In September, the French Socialist Party took a practical decision freighted with symbolism: It put the party headquarters up for sale.
Situated on Rue de Solferino, some hundred meters from the National Assembly and the iconic Musee d’Orsay, the imposing building had been acquired by the party in 1980, one year before Francois Mitterrand became the first Socialist president of the French Republic.
The decision, a sign of the party’s deep troubles after a crushing election, has been hotly debated in what’s left of the Socialists’ ranks. How has this center-left party, which as recently as 2012 held most of the executive powers in France’s regions and main administrative divisions, and which had a majority in the parliament, managed to lose everything in less than five years? Of all the changes that Emmanuel Macron has brought to the French landscape, the destruction of the Socialist Party is perhaps the most profound.
In the last presidential election, more than 75 percent of voters who call themselves socialist did not vote for Socialist Party candidate Benoit Hamon. President Emmanuel Macron, by contrast, won 60 percent of his Socialist predecessor’s 2012 voters.
Macron might have thrown the Socialists, in whose government he served, a lifeline. His En Marche movement could have ultimately replaced a worn-out Socialist Party. It was baggage, however, that he didn’t want.
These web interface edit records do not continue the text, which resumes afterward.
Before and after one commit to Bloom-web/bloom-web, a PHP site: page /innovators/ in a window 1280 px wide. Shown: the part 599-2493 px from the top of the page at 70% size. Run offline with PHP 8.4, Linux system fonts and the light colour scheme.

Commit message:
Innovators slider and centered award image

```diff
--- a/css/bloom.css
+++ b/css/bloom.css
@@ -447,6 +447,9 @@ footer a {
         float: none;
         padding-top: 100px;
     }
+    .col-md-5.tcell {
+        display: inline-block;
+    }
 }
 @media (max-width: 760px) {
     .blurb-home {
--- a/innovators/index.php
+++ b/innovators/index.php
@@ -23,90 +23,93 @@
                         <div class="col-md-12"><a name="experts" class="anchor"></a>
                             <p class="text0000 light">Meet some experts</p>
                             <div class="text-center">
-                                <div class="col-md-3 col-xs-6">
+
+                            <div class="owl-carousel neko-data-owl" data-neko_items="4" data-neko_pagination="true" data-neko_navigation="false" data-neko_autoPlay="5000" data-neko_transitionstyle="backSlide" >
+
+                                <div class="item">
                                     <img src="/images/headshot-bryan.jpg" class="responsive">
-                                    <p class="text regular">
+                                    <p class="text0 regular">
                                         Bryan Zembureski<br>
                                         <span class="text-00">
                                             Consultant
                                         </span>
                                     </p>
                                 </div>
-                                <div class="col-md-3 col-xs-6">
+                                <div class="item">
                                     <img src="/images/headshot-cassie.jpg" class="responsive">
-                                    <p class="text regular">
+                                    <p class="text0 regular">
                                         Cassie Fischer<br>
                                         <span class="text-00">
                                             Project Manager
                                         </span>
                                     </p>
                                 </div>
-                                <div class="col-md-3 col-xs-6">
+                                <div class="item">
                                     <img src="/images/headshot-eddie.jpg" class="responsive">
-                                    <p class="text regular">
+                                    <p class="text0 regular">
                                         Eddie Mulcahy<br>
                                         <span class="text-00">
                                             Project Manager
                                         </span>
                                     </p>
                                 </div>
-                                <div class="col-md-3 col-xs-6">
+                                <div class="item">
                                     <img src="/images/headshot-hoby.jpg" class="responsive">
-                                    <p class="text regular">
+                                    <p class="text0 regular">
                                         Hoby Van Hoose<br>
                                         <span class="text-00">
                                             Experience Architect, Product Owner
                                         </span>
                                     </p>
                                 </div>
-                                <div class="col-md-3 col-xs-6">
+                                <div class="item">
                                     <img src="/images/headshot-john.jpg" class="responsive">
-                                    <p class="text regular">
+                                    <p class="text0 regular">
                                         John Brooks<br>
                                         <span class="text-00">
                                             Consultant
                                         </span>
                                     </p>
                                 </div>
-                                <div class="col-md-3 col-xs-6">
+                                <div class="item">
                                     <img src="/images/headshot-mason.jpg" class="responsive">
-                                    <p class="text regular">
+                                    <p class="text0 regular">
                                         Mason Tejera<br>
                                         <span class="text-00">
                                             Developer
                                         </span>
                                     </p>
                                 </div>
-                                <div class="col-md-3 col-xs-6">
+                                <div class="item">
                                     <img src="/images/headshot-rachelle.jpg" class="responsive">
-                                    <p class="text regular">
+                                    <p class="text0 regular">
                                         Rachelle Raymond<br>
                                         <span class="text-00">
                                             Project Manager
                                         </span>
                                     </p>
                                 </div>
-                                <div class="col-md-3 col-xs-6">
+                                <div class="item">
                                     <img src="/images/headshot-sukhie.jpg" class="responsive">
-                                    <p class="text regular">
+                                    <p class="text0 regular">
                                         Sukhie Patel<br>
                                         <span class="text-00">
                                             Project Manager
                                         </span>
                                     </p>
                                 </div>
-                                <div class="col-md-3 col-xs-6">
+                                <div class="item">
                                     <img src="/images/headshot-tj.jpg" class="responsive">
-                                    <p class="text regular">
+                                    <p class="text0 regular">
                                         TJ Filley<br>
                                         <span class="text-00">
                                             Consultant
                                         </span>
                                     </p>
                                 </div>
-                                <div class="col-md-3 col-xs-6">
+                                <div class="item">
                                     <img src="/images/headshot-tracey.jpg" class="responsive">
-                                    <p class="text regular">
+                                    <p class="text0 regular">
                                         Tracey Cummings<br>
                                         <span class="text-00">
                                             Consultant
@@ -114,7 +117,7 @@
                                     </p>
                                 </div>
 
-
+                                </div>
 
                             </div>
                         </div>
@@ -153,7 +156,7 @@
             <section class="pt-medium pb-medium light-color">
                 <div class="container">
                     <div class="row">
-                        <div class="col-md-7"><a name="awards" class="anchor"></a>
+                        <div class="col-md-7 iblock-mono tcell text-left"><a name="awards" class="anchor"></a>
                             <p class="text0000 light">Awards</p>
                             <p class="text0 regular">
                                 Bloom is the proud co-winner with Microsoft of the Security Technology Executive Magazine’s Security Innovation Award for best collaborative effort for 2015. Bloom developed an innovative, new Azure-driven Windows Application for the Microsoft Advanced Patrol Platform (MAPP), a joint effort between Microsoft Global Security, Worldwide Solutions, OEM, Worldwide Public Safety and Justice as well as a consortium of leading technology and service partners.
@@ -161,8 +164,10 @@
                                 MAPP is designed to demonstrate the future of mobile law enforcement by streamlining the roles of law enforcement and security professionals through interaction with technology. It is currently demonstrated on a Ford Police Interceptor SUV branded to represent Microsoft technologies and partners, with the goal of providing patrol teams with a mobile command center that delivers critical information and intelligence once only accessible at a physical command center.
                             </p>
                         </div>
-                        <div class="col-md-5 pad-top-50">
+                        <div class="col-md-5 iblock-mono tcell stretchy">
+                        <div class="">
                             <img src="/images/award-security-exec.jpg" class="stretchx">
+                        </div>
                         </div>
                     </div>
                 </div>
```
In his first steps as president, Macron launched an offensive on the right, choosing a right-wing prime minister and economy ministers, and then taking pride in reforms that the right lacked the courage to accomplish while in power.
This offensive has proved very successful: Six months after his election, around half of the Socialist Party and Republican supporters declare themselves satisfied with his actions so far. Since left-wing supporters are deeply divided in their opinion of Emmanuel Macron, both parties seem paralyzed, unsure whether to support or oppose the new president; their ambivalence makes them inaudible in public debate.
This fracture of the left is hardly new in France: Since 2012, two ideological blocs have progressively been drifting apart, to the point of forming what former Prime Minister Manuel Valls called “two irreconcilable left wings.” One left wing is more liberal in the economic sense, refuses to demonize business, and supports giving entrepreneurs more freedom, while the other left is still very much inspired by the idea of class struggle. One takes a pragmatic approach to immigration and embraces restrictions on immigration; the other feels France has not been faithful to its historic values and should adopt a more open policy toward migrants.
Far-left leader Jean-Luc Melenchon -- squarely in the second category -- surprised many with his strong showing in the first round of the presidential elections (he garnered over 19 percent of the vote), and has so far positioned himself as Macron’s principal opposition on the left. He is considered by some commentators as well placed to embody the future of the French left -- a left that has found hope in Democrat Bernie Sanders, UK Labour leader Jeremy Corbyn and others. However, Melenchon has already twice been a candidate in presidential elections; at 70 in 2022, it is unclear if he would be seen as the face of the future. And his potential heirs lack his political skills, experience and gravitas.
It is also possible that despite some successes, Melenchon’s “France Insoumise” (France Unbowed) may have hit a ceiling. With four political parties competing in opposition, Melenchon needs an increasingly radical platform to differentiate himself. His noise-making may win media attention, but it scares off many French who are tired of a country that blocks change and who see Melenchon as too far to the left to be trusted. This conflict between a radical speech that is necessary to impose itself in the media and the necessity to gain credibility is very hard to manage.
As for the Socialists, the party lost all its big figures in the last election. The Hollande generation was wiped out. The most promising ministers of the next generation, such as Najat Vallaud-Belkacem, were defeated in legislative elections, and are remarkably absent from the debate. Among the Socialist members of parliament, very few new figures have emerged. Moreover, they have lost the trust of many former supporters, who felt betrayed by attempts at labor market reforms.
The lack of leaders, of trust, and of a clear strategy in opposing Macron is not even the main problem for the Socialists: What’s most disturbing is their inability to adapt their political platform from the old statist formulas. Socialist Party grandee Dominique Strauss-Kahn attracted the wrath of the party when he declared recently that the party deserves to disappear for not having been able to modernize its platform over the last 20 years. He’s clearly touched a nerve.
For the time being, the left in France is stuck at a dead end: A growing number of French consider Macron’s politics to be too liberal (more than 70 percent of left-wing voters say he is conducting right-wing policies, according to Harris Interactive); the demand for redistribution is never far from the surface of French politics. However, for the moment, the French left has been silenced by its own divisions and inability to
By Chloe Morin
Chloe Morin is a communications consultant with the Fondation Jean Jaures think tank. -- Ed.